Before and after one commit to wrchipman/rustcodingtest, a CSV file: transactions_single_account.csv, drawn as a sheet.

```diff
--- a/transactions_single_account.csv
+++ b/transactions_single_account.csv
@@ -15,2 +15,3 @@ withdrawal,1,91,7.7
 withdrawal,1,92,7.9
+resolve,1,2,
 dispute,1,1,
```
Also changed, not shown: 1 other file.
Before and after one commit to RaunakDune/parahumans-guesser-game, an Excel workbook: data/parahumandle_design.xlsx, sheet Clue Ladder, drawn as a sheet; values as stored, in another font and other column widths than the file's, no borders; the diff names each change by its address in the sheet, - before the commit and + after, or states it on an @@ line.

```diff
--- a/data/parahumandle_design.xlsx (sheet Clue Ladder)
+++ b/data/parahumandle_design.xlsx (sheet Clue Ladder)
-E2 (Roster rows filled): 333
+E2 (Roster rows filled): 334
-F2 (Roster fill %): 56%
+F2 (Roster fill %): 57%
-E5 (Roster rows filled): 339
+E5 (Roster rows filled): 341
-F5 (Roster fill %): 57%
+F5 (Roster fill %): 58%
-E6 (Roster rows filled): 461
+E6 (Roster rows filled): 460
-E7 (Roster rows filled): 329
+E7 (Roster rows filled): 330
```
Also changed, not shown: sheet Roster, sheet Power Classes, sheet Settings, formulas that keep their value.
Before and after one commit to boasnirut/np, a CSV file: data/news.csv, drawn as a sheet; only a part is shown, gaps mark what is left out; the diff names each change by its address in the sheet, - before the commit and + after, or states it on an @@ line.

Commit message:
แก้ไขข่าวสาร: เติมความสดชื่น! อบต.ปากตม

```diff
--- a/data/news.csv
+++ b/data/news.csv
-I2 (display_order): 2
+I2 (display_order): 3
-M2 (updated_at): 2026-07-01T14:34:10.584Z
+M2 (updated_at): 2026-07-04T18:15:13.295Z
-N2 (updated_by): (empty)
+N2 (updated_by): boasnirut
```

___

▶ [Exercise details]
Only lines with the string "sheet" are wanted; please find each one in the listing and copy it.

▶ [Result for this exercise]
Before and after one commit to wrchipman/rustcodingtest, a CSV file: transactions_single_account.csv, drawn as a sheet.
Before and after one commit to RaunakDune/parahumans-guesser-game, an Excel workbook: data/parahumandle_design.xlsx, sheet Clue Ladder, drawn as a sheet; values as stored, in another font and other column widths than the file's, no borders; the diff names each change by its address in the sheet, - before the commit and + after, or states it on an @@ line.
--- a/data/parahumandle_design.xlsx (sheet Clue Ladder)
+++ b/data/parahumandle_design.xlsx (sheet Clue Ladder)
Also changed, not shown: sheet Roster, sheet Power Classes, sheet Settings, formulas that keep their value.
Before and after one commit to boasnirut/np, a CSV file: data/news.csv, drawn as a sheet; only a part is shown, gaps mark what is left out; the diff names each change by its address in the sheet, - before the commit and + after, or states it on an @@ line.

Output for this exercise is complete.